(Records from a data collection)
····················
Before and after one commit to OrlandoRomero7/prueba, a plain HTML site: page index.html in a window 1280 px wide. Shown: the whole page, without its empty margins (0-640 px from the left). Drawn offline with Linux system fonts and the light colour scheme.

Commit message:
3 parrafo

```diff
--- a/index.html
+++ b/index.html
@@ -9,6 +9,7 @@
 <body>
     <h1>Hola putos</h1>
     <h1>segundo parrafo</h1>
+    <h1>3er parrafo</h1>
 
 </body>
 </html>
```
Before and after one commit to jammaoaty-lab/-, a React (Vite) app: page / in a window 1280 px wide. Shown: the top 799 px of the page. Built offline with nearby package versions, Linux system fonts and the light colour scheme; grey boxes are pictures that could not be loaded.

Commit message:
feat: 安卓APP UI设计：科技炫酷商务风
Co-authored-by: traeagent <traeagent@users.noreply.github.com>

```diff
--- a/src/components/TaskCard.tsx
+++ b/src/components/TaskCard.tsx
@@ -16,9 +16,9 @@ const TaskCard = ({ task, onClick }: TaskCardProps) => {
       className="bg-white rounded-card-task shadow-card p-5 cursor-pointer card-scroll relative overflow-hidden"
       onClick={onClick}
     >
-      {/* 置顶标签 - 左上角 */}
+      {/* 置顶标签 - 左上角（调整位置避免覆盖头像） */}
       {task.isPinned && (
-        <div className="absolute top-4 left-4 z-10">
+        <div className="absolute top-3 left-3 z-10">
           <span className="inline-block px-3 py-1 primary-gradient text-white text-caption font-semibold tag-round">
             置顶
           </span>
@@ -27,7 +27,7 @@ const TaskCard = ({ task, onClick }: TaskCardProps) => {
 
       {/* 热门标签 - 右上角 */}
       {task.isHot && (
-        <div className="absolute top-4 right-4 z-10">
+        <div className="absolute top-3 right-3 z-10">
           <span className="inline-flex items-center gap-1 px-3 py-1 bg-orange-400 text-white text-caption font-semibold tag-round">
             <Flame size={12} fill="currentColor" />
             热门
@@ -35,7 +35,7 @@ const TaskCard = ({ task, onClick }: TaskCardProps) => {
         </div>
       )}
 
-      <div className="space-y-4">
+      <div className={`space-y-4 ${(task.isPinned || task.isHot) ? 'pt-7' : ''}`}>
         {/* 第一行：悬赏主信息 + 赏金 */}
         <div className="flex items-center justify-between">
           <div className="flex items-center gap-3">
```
····················
> _Problem to work on_:
Check each line of the entries above, and show every one holding the word "absolute".

> _Response area_:
-        <div className="absolute top-4 left-4 z-10">
+        <div className="absolute top-3 left-3 z-10">
-        <div className="absolute top-4 right-4 z-10">
+        <div className="absolute top-3 right-3 z-10">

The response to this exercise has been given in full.